- Twitter: Used by 23 percent of online adults, Twitter is a fast-paced and high-volume social media platform preferred by the 18- to 29-year-old crowd (37 percent). Usage skews down significantly with age, as just 10 percent of 65 and older adults partake of its offerings. Twitter is also used significantly more in urban (25 percent) than rural (17 percent) areas. The platform is differentiated by education level as well. Thirty percent of Twitter’s audience has graduated college vs. 16 percent who have high school degrees or less. The Twitter audience also skews higher with adults earning over $75,000 (27 percent) vs. less than $30,000 (20 percent).
Although it doesn’t have the large user base of the platforms listed above, you may also want to consider online search engine site Google+ for building your brand’s presence. YouTube is another great option if you have video content to promote. Snapchat, too, has gained prominence as a social media site—where content lives for 24 hours, tops.
Work to align your marketing efforts with the consumers you hope to target—but keep in mind that you don’t necessarily need to have a presence on every social platform. Instead, choose the right channels for your brand, and use them to deliver meaningful content. In this way, you’re more than likely to develop customers loyal to your company’s products and services.

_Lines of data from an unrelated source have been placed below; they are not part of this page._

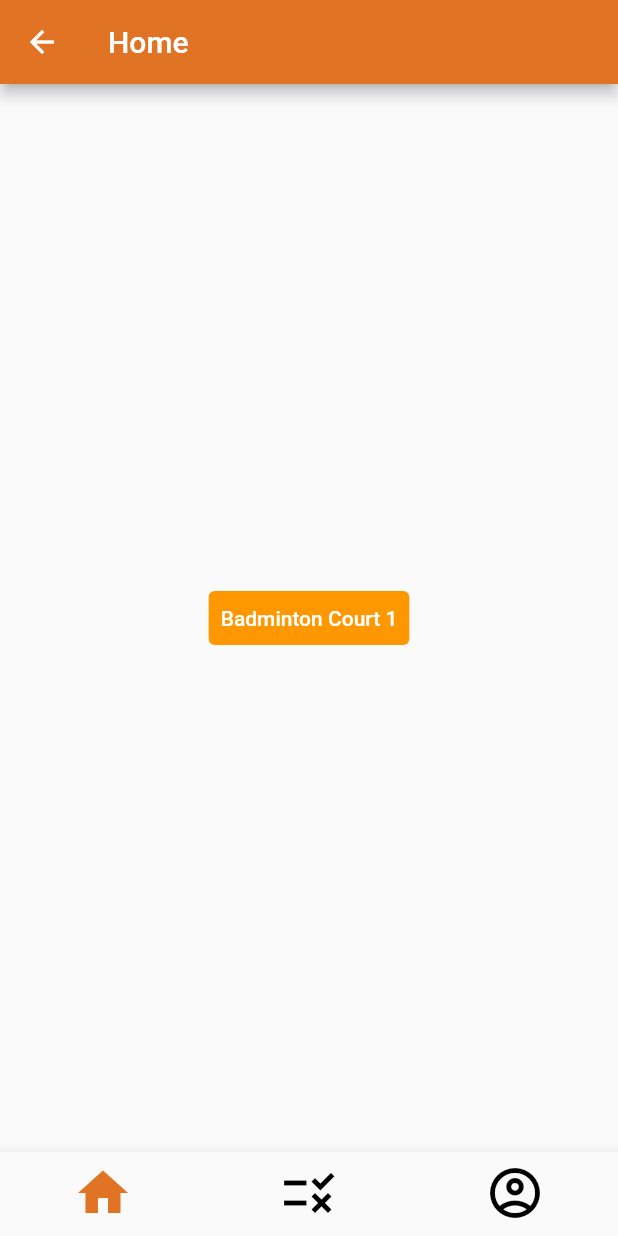
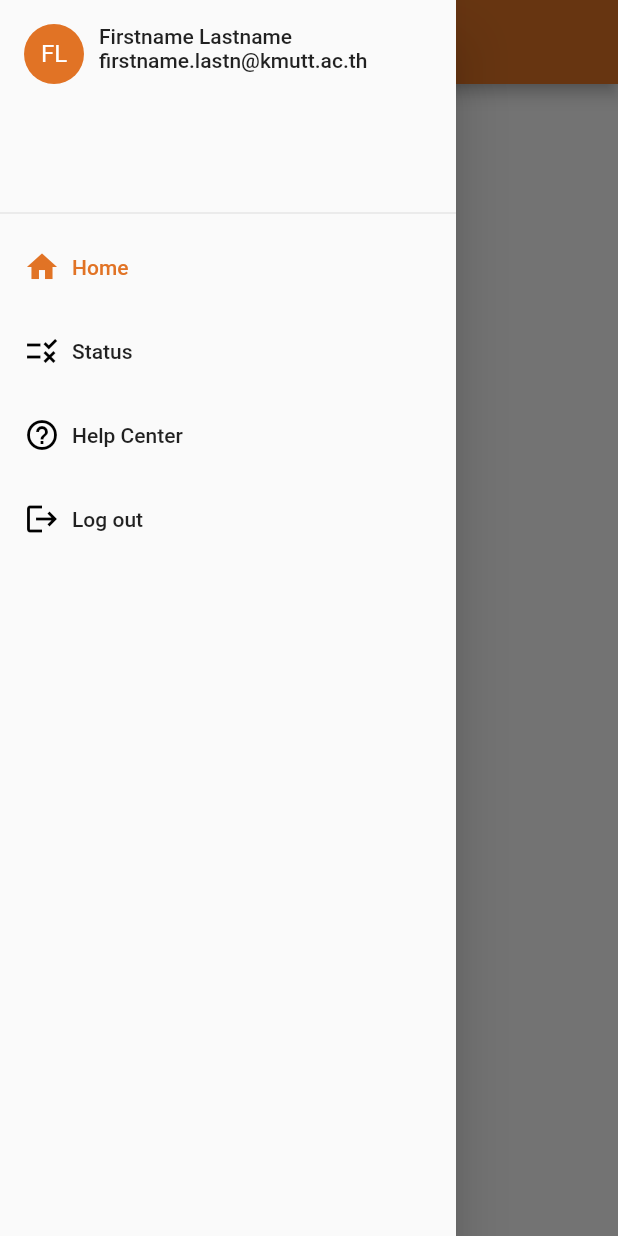
Before and after one commit to jedipw/ModSport, a Flutter app: the HomeView screen opened by its route, with the side drawer open (before the commit the screen has no drawer), on a phone screen of 412 x 824 dp. Run offline on Flutter 3.47's test engine with Material 2 defaults, Android fonts, the phone set to English and light mode, and no system bars; our stand-ins replace cloud_firestore, firebase_core, shimmer; accounts and stored records are empty.

Commit message:
Change navbar to drawer

```diff
--- a/lib/constants/routes.dart
+++ b/lib/constants/routes.dart
@@ -2,5 +2,4 @@
 const loginRoute = '/login/';
 const homeRoute = '/home/';
 const statusRoute = '/status/';
-const menuRoute = '/menu/';
 const helpCenterRoute = '/helpCenter/';
--- a/lib/main.dart
+++ b/lib/main.dart
@@ -9,7 +9,6 @@ import 'package:modsport/utilities/page_route.dart';
 import 'package:modsport/views/help_center_view.dart';
 import 'package:modsport/views/home_view.dart';
 import 'package:modsport/views/login_view.dart';
-import 'package:modsport/views/menu_view.dart';
 import 'package:modsport/views/status_view.dart';
 
 // Importing Firebase options
@@ -58,10 +57,6 @@ class MainApp extends StatelessWidget {
             return ModSportPageRoute(
                 builder: (_) => const HelpCenterView(), settings: settings);
 
-          // Routing for the MenuView screen
-          case menuRoute:
-            return ModSportPageRoute(
-                builder: (_) => const MenuView(), settings: settings);
 
           // Return null for any unknown routes
           default:
--- /dev/null
+++ b/lib/utilities/drawer.dart
@@ -0,0 +1,220 @@
+import 'package:flutter/material.dart';
+import 'package:modsport/constants/routes.dart';
+
+class ModSportDrawer extends StatelessWidget {
+  const ModSportDrawer({super.key, required this.currentDrawerIndex});
+  final int currentDrawerIndex;
+
+  @override
+  Widget build(BuildContext context) {
+    return Drawer(
+      child: ListView(
+        padding: EdgeInsets.zero,
+        children: <Widget>[
+          SizedBox(
+            height: 150,
+            child: DrawerHeader(
+              child: Row(
+                crossAxisAlignment: CrossAxisAlignment.start,
+                children: [
+                  const CircleAvatar(
+                    backgroundColor: Color.fromARGB(255, 225, 115, 37),
+                    child: Text(
+                      'FL',
+                      style: TextStyle(color: Colors.white),
+                    ),
+                  ),
+                  const SizedBox(width: 10),
+                  Column(
+                    crossAxisAlignment: CrossAxisAlignment.start,
+                    children: const [
+                      Text('Firstname Lastname'),
+                      Text('firstname.lastn@kmutt.ac.th'),
+                    ],
+                  ),
+                ],
+              ),
+            ),
+          ),
+          ListTile(
+            title: Row(
+              children: [
+                Icon(Icons.home,
+                    color: currentDrawerIndex == 0
+                        ? const Color.fromARGB(255, 225, 115, 37)
+                        : Colors.black),
+                const SizedBox(width: 8),
+                const Text('Home'),
+              ],
+            ),
+            selectedColor: const Color.fromARGB(255, 225, 115, 37),
+            selected: currentDrawerIndex == 0,
+            onTap: () {
+              Navigator.of(context)
+                  .pushNamedAndRemoveUntil(homeRoute, (route) => false);
+            },
+          ),
+          ListTile(
+            selectedColor: const Color.fromARGB(255, 225, 115, 37),
+            selected: currentDrawerIndex == 1,
+            title: Row(
+              children: [
+                Icon(Icons.rule,
+                    color: currentDrawerIndex == 1
+                        ? const Color.fromARGB(255, 225, 115, 37)
+                        : Colors.black),
+                const SizedBox(width: 8),
+                const Text('Status'),
+              ],
+            ),
+            onTap: () {
+              Navigator.of(context)
+                  .pushNamedAndRemoveUntil(statusRoute, (route) => false);
+            },
+          ),
+          ListTile(
+            selectedColor: const Color.fromARGB(255, 225, 115, 37),
+            selected: currentDrawerIndex == 2,
+            title: Row(
+              children: [
+                Icon(currentDrawerIndex == 2 ? Icons.help : Icons.help_outline,
+                    color: currentDrawerIndex == 2
+                        ? const Color.fromARGB(255, 225, 115, 37)
+                        : Colors.black),
+                const SizedBox(width: 8),
+                const Text('Help Center'),
+              ],
+            ),
+            onTap: () {
+              Navigator.of(context)
+                  .pushNamedAndRemoveUntil(helpCenterRoute, (route) => false);
+            },
+          ),
+          ListTile(
+            title: Row(
+              children: const [
+                Icon(Icons.logout, color: Colors.black),
+                SizedBox(width: 8),
+                Text('Log out'),
+              ],
+            ),
+            onTap: () {
+              showDialog(
+                  context: context,
+                  barrierColor: Colors.white.withOpacity(0.5),
+                  builder: (BuildContext context) {
+                    return AlertDialog(
+                      shape: RoundedRectangleBorder(
+                        borderRadius: BorderRadius.circular(10.0),
+                      ),
+                      contentPadding: EdgeInsets.zero,
+                      content: Column(
+                        mainAxisSize: MainAxisSize.min,
+                        children: [
+                          Column(
+                            children: const [
+                              SizedBox(height: 40),
+                              Text(
+                                'Are you sure\nyou want to\nlog out ?',
+                                style: TextStyle(
+                                  fontSize: 25.0,
+                                  fontWeight: FontWeight.bold,
+                                  fontFamily: 'Poppins',
+                                  color: Color(0xFFCC0019),
+                                  height: 1.3,
+                                  letterSpacing: 0.0,
+                                ),
+                                textAlign: TextAlign.center,
+                              ),
+                              SizedBox(height: 30),
+                            ],
+                          ),
+                          Column(
+                            children: [
+                              Row(
+                                mainAxisAlignment: MainAxisAlignment.center,
+                                children: [
+                                  SizedBox(
+                                    width: 84,
+                                    height: 43,
+                                    child: TextButton(
+                                      onPressed: () {
+                                        Navigator.of(context).pop();
+                                        Navigator.of(context)
+                                            .pushNamedAndRemoveUntil(
+                                                loginRoute, (route) => false);
+                                      },
+                                      style: ButtonStyle(
+                                        backgroundColor:
+                                            MaterialStateProperty.all<Color>(
+                                          const Color(0xFF009900),
+                                        ),
+                                        foregroundColor:
+                                            MaterialStateProperty.all<Color>(
+                                          Colors.white,
+                                        ),
+                                      ),
+                                      child: const Text(
+                                        'Yes',
+                                        style: TextStyle(
+                                          fontFamily: 'Poppins',
+                                          fontStyle: FontStyle.normal,
+                                          fontWeight: FontWeight.w500,
+                                          fontSize: 20.0,
+                                          height: 1.2,
+                                          letterSpacing: 0.0,
+                                          color: Colors.white,
+                                        ),
+                                      ),
+                                    ),
+                                  ),
+                                  const SizedBox(width: 34.0),
+                                  SizedBox(
+                                    width: 84,
+                                    height: 43,
+                                    child: TextButton(
+                                      onPressed: () {
+                                        Navigator.of(context).pop();
+                                      },
+                                      style: ButtonStyle(
+                                        backgroundColor:
+                                            MaterialStateProperty.all<Color>(
+                                          const Color(0xFFCC0019),
+                                        ),
+                                        foregroundColor:
+                                            MaterialStateProperty.all<Color>(
+                                          Colors.white,
+                                        ),
+                                      ),
+                                      child: const Text(
+                                        'No',
+                                        style: TextStyle(
+                                          fontFamily: 'Poppins',
+                                          fontStyle: FontStyle.normal,
+                                          fontWeight: FontWeight.w500,
+                                          fontSize: 20.0,
+                                          height: 1.2,
+                                          letterSpacing: 0.0,
+                                          color: Colors.white,
+                                        ),
+                                      ),
+                                    ),
+                                  ),
+                                ],
+                              ),
+                              SizedBox(
+                                height: 30,
+                              )
+                            ],
+                          ),
+                        ],
+                      ),
+                    );
+                  });
+            },
+          ),
+        ],
+      ),
+    );
+  }
+}
--- a/lib/utilities/navbar.dart
+++ /dev/null
@@ -1,60 +0,0 @@
-import 'package:flutter/material.dart';
-import 'package:modsport/constants/routes.dart';
-
-// This function returns a BottomNavigationBar widget with three items and specific properties.
-BottomNavigationBar modSportNavBar(currentNavbarIndex, context) {
-  return BottomNavigationBar(
-    currentIndex:
-        currentNavbarIndex, // The index of the currently selected item.
-    type:
-        BottomNavigationBarType.fixed, // The type of the bottom navigation bar.
-    iconSize: 40, // The size of the icons.
-    selectedFontSize: 0, // The font size of the selected item's label.
-    unselectedFontSize: 0, // The font size of the unselected item's label.
-    selectedItemColor: const Color.fromARGB(
-        255, 225, 115, 37), // The color of the selected item.
-    unselectedItemColor: Colors.black, // The color of the unselected items.
-    items: [
-      // A list of BottomNavigationBarItems.
-      const BottomNavigationBarItem(
-        icon: Icon(Icons.home), // The icon of the item.
-        label:
-            '', // The label of the item (empty string since we don't want a label).
-      ),
-      const BottomNavigationBarItem(
-        icon: Icon(Icons.rule),
-        label: '',
-      ),
-      BottomNavigationBarItem(
-        icon: (currentNavbarIndex == 2
-            ? const Icon(Icons.account_circle)
-            : const Icon(Icons.account_circle_outlined)),
-        label: '',
-      ),
-    ],
-    onTap: (index) {
-      // Called when an item is tapped.
-      switch (index) {
-        // Switch statement to determine the tapped item.
-        case 0:
-          Navigator.of(context).pushNamedAndRemoveUntil(
-              homeRoute,
-              (route) =>
-                  false); // Navigates to the homeRoute and removes all previous routes.
-          break;
-        case 1:
-          Navigator.of(context).pushNamedAndRemoveUntil(
-              statusRoute,
-              (route) =>
-                  false); // Navigates to the statusRoute and removes all previous routes.
-          break;
-        case 2:
-          Navigator.of(context).pushNamedAndRemoveUntil(
-              menuRoute,
-              (route) =>
-                  false); // Navigates to the menuRoute and removes all previous routes.
-          break;
-      }
-    },
-  );
-}
--- a/lib/utilities/page_route.dart
+++ b/lib/utilities/page_route.dart
@@ -5,7 +5,7 @@ class ModSportPageRoute<T> extends MaterialPageRoute<T> {
   final List<String> noAnimationRoutes = [
     homeRoute,
     statusRoute,
-    menuRoute,
+    helpCenterRoute,
   ];
 
   // Constructor to initialize the class with builder and settings
--- a/lib/views/help_center_view.dart
+++ b/lib/views/help_center_view.dart
@@ -1,11 +1,14 @@
 import 'package:flutter/material.dart';
+import 'package:modsport/utilities/drawer.dart';
 
 class HelpCenterView extends StatelessWidget {
   const HelpCenterView({super.key});
+  final int _currentDrawerIndex = 2;
 
   @override
   Widget build(BuildContext context) {
     return Scaffold(
+      drawer: ModSportDrawer(currentDrawerIndex: _currentDrawerIndex),
       appBar: AppBar(
         title: const Text('Help Center'),
         backgroundColor: const Color.fromARGB(255, 225, 115, 37),
--- a/lib/views/home_view.dart
+++ b/lib/views/home_view.dart
@@ -1,5 +1,5 @@
 import 'package:flutter/material.dart';
-import 'package:modsport/utilities/navbar.dart';
+import 'package:modsport/utilities/drawer.dart';
 import 'package:modsport/views/reservation_view.dart';
 
 class HomeView extends StatefulWidget {
@@ -10,14 +10,13 @@ class HomeView extends StatefulWidget {
 }
 
 class _HomeViewState extends State<HomeView> {
-  final int _currentNavbarIndex =
-      0; // Define current selected index of the navbar
+  final int _currentDrawerIndex =
+      0; // Define current selected index of the drawer
 
   @override
   Widget build(BuildContext context) {
     return Scaffold(
-        bottomNavigationBar: modSportNavBar(_currentNavbarIndex,
-            context), // Display the navbar with the current index
+        drawer: ModSportDrawer(currentDrawerIndex: _currentDrawerIndex),
         appBar: AppBar(
           title: const Text('Home'),
           backgroundColor: const Color.fromARGB(255, 225, 115, 37),
@@ -31,7 +30,8 @@ class _HomeViewState extends State<HomeView> {
             Navigator.push(
               context,
               MaterialPageRoute(
-                builder: (context) => const ReservationView(zoneId: 'TEHMJQbzdGplLBfcrZq0'),
+                builder: (context) =>
+                    const ReservationView(zoneId: 'TEHMJQbzdGplLBfcrZq0'),
               ),
             );
           },
```
Also changed, not shown: lib/views/menu_view.dart (deleted, +0 -66 lines), lib/views/status_view.dart (+3 -4 lines).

Steve Brubaker began his career at InfoCision in 1985. In his current role as Chief of Staff and as a member of the Executive Team, he is responsible for HR, internal and external communications, and manages the company’s legal and compliance departments. Brubaker is a member of a number of professional organizations, including the DMA, SOCAP, and PACE. He also donates his time to serve on several university boards, including the Executive Advisory Board for The Taylor Institute for Direct Marketing at The University of Akron and The University of Akron Foundation Board. He is a frequent speaker for national events and has also been honored with a number of awards and recognitions for his contributions to the call center industry.